• [TASK STATEMENT]:
Return all entries verbatim; skip any pictures.

• [DATA EXTRACTS]:
%%

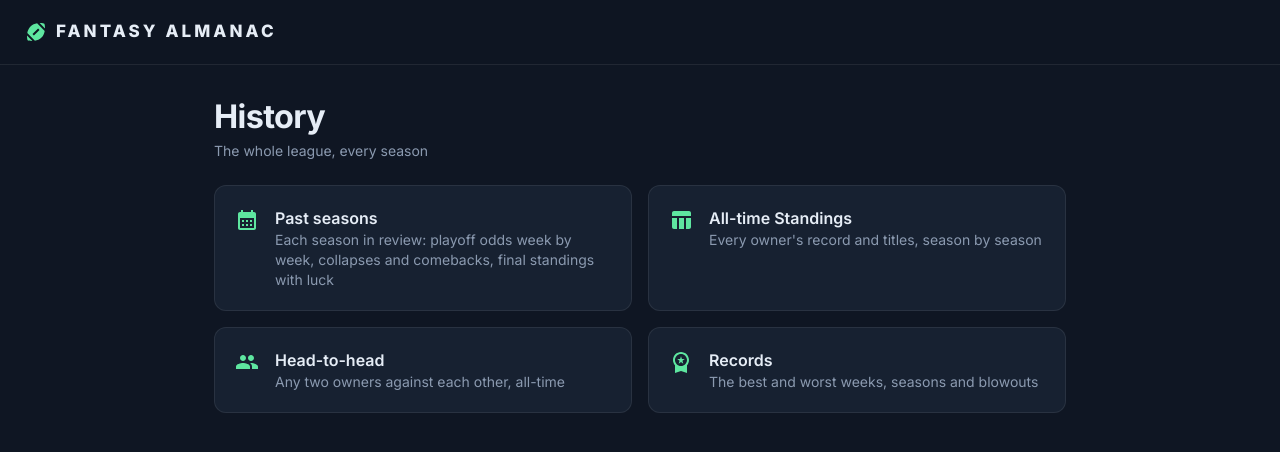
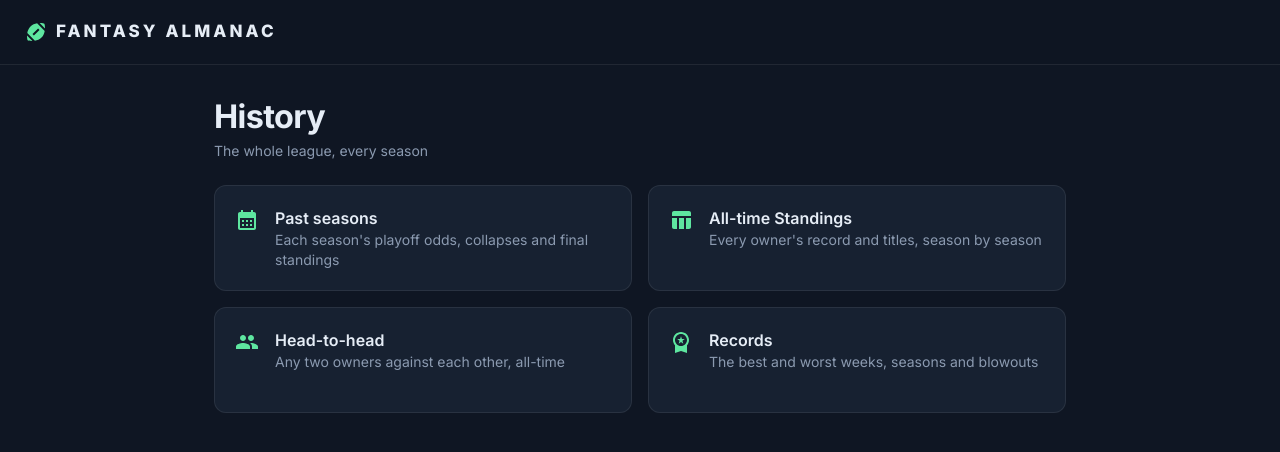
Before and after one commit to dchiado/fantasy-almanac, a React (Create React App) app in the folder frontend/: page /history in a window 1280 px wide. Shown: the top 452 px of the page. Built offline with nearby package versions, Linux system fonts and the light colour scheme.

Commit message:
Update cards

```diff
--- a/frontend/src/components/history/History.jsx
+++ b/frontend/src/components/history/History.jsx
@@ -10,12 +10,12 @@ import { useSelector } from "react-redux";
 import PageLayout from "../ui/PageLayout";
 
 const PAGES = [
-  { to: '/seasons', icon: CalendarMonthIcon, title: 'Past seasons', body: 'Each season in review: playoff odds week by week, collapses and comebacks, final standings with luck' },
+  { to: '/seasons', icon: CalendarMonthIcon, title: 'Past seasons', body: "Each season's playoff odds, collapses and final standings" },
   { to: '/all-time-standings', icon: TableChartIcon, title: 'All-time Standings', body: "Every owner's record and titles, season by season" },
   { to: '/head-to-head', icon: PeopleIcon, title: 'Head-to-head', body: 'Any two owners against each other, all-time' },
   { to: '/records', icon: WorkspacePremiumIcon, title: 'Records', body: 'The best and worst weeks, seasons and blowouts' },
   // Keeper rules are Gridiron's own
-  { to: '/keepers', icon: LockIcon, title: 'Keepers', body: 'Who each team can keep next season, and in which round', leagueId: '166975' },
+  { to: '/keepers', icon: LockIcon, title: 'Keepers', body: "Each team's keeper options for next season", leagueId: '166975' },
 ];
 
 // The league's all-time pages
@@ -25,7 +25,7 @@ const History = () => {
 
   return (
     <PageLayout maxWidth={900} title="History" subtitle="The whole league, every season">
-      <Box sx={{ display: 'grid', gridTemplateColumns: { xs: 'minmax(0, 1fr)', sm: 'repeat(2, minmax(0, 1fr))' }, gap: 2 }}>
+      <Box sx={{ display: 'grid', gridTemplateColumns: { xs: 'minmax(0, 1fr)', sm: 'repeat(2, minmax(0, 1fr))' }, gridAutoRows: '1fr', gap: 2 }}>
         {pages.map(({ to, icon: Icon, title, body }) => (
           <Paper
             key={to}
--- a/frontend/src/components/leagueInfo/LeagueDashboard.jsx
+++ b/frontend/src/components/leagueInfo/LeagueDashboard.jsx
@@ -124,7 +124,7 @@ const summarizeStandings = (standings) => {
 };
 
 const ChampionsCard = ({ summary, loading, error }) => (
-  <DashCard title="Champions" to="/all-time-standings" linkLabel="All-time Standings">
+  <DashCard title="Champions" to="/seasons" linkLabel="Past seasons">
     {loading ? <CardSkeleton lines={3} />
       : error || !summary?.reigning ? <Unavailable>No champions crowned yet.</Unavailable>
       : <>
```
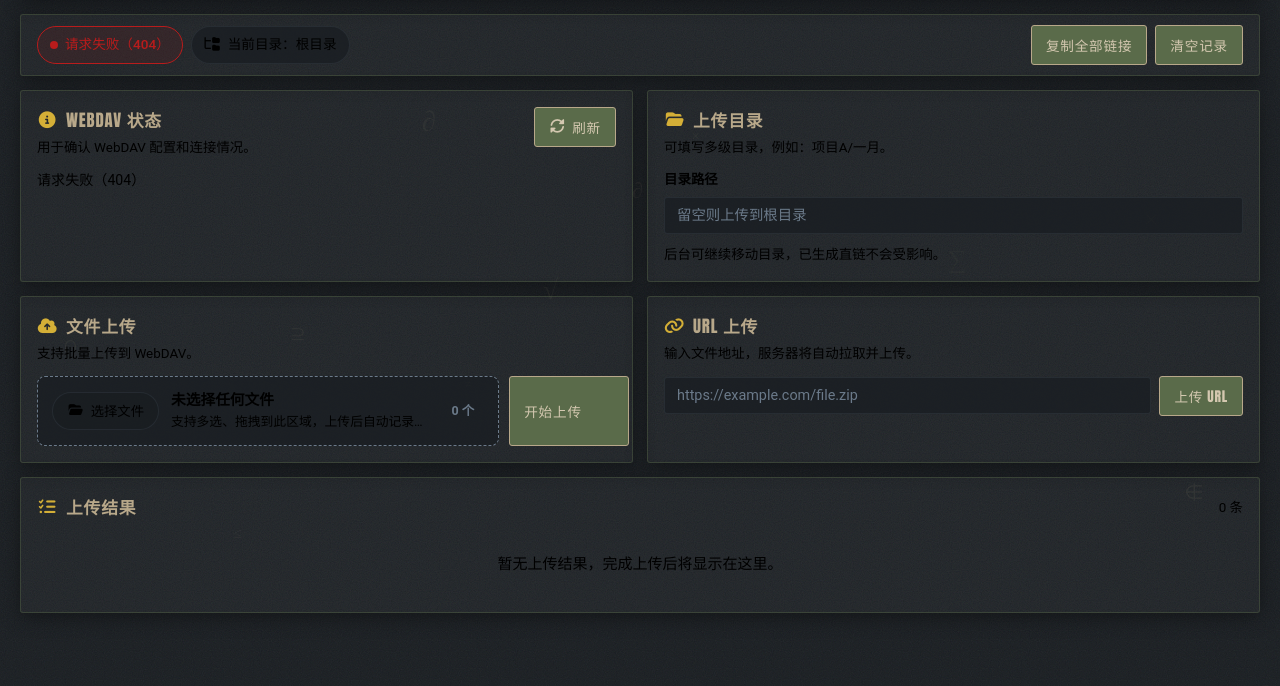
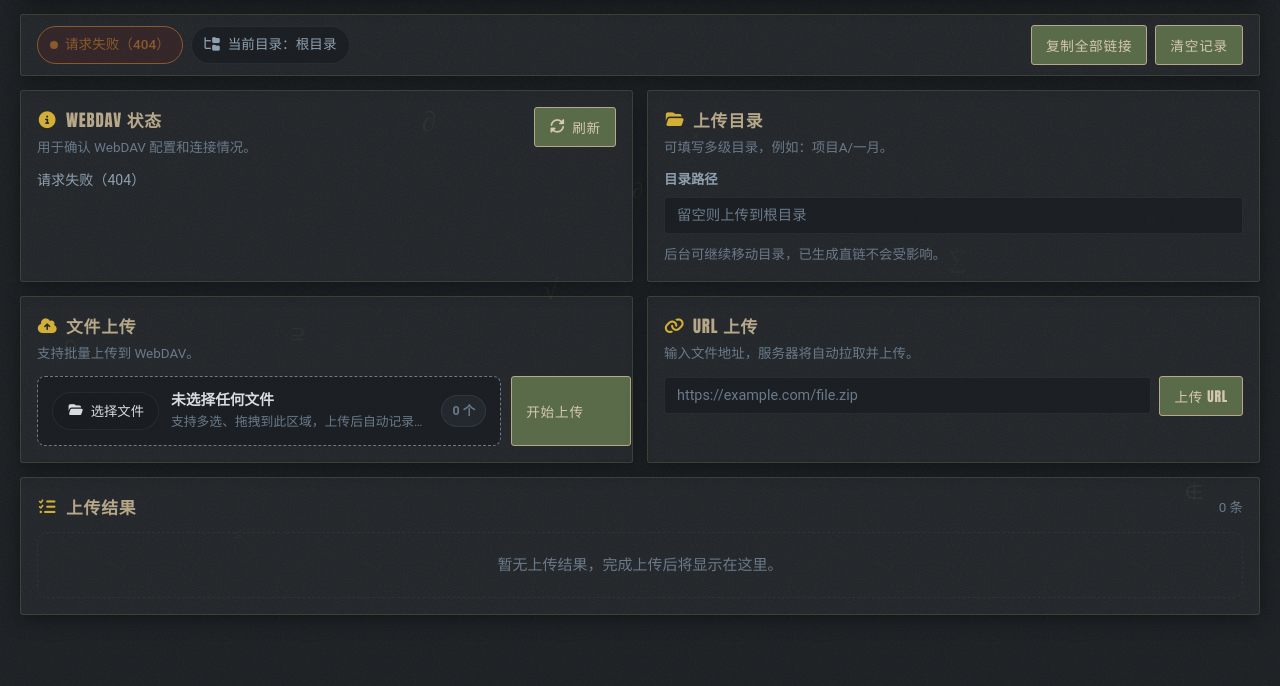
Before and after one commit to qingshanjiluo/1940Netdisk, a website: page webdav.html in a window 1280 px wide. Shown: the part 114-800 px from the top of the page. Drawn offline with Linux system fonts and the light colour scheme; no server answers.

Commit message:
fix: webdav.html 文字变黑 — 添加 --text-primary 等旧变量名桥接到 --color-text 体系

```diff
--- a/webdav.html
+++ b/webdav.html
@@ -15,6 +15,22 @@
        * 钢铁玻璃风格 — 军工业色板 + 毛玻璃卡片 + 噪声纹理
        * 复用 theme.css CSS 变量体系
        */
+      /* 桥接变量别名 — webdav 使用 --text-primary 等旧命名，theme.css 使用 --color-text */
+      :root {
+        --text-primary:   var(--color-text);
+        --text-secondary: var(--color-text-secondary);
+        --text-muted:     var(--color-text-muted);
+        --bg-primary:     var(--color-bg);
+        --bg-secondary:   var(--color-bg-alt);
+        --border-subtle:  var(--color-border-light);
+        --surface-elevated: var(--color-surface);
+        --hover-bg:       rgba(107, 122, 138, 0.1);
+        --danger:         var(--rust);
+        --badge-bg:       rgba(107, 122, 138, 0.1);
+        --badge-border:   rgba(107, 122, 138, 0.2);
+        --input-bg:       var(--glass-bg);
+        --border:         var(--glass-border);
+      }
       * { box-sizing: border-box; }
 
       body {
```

%%

• [RESPONSE FOR THIS EXERCISE]:
Before and after one commit to dchiado/fantasy-almanac, a React (Create React App) app in the folder frontend/: page /history in a window 1280 px wide. Shown: the top 452 px of the page. Built offline with nearby package versions, Linux system fonts and the light colour scheme.

Commit message:
Update cards

```diff
--- a/frontend/src/components/history/History.jsx
+++ b/frontend/src/components/history/History.jsx
@@ -10,12 +10,12 @@ import { useSelector } from "react-redux";
 import PageLayout from "../ui/PageLayout";
 
 const PAGES = [
-  { to: '/seasons', icon: CalendarMonthIcon, title: 'Past seasons', body: 'Each season in review: playoff odds week by week, collapses and comebacks, final standings with luck' },
+  { to: '/seasons', icon: CalendarMonthIcon, title: 'Past seasons', body: "Each season's playoff odds, collapses and final standings" },
   { to: '/all-time-standings', icon: TableChartIcon, title: 'All-time Standings', body: "Every owner's record and titles, season by season" },
   { to: '/head-to-head', icon: PeopleIcon, title: 'Head-to-head', body: 'Any two owners against each other, all-time' },
   { to: '/records', icon: WorkspacePremiumIcon, title: 'Records', body: 'The best and worst weeks, seasons and blowouts' },
   // Keeper rules are Gridiron's own
-  { to: '/keepers', icon: LockIcon, title: 'Keepers', body: 'Who each team can keep next season, and in which round', leagueId: '166975' },
+  { to: '/keepers', icon: LockIcon, title: 'Keepers', body: "Each team's keeper options for next season", leagueId: '166975' },
 ];
 
 // The league's all-time pages
@@ -25,7 +25,7 @@ const History = () => {
 
   return (
     <PageLayout maxWidth={900} title="History" subtitle="The whole league, every season">
-      <Box sx={{ display: 'grid', gridTemplateColumns: { xs: 'minmax(0, 1fr)', sm: 'repeat(2, minmax(0, 1fr))' }, gap: 2 }}>
+      <Box sx={{ display: 'grid', gridTemplateColumns: { xs: 'minmax(0, 1fr)', sm: 'repeat(2, minmax(0, 1fr))' }, gridAutoRows: '1fr', gap: 2 }}>
         {pages.map(({ to, icon: Icon, title, body }) => (
           <Paper
             key={to}
--- a/frontend/src/components/leagueInfo/LeagueDashboard.jsx
+++ b/frontend/src/components/leagueInfo/LeagueDashboard.jsx
@@ -124,7 +124,7 @@ const summarizeStandings = (standings) => {
 };
 
 const ChampionsCard = ({ summary, loading, error }) => (
-  <DashCard title="Champions" to="/all-time-standings" linkLabel="All-time Standings">
+  <DashCard title="Champions" to="/seasons" linkLabel="Past seasons">
     {loading ? <CardSkeleton lines={3} />
       : error || !summary?.reigning ? <Unavailable>No champions crowned yet.</Unavailable>
       : <>
```
Before and after one commit to qingshanjiluo/1940Netdisk, a website: page webdav.html in a window 1280 px wide. Shown: the part 114-800 px from the top of the page. Drawn offline with Linux system fonts and the light colour scheme; no server answers.

Commit message:
fix: webdav.html 文字变黑 — 添加 --text-primary 等旧变量名桥接到 --color-text 体系

```diff
--- a/webdav.html
+++ b/webdav.html
@@ -15,6 +15,22 @@
        * 钢铁玻璃风格 — 军工业色板 + 毛玻璃卡片 + 噪声纹理
        * 复用 theme.css CSS 变量体系
        */
+      /* 桥接变量别名 — webdav 使用 --text-primary 等旧命名，theme.css 使用 --color-text */
+      :root {
+        --text-primary:   var(--color-text);
+        --text-secondary: var(--color-text-secondary);
+        --text-muted:     var(--color-text-muted);
+        --bg-primary:     var(--color-bg);
+        --bg-secondary:   var(--color-bg-alt);
+        --border-subtle:  var(--color-border-light);
+        --surface-elevated: var(--color-surface);
+        --hover-bg:       rgba(107, 122, 138, 0.1);
+        --danger:         var(--rust);
+        --badge-bg:       rgba(107, 122, 138, 0.1);
+        --badge-border:   rgba(107, 122, 138, 0.2);
+        --input-bg:       var(--glass-bg);
+        --border:         var(--glass-border);
+      }
       * { box-sizing: border-box; }
 
       body {
```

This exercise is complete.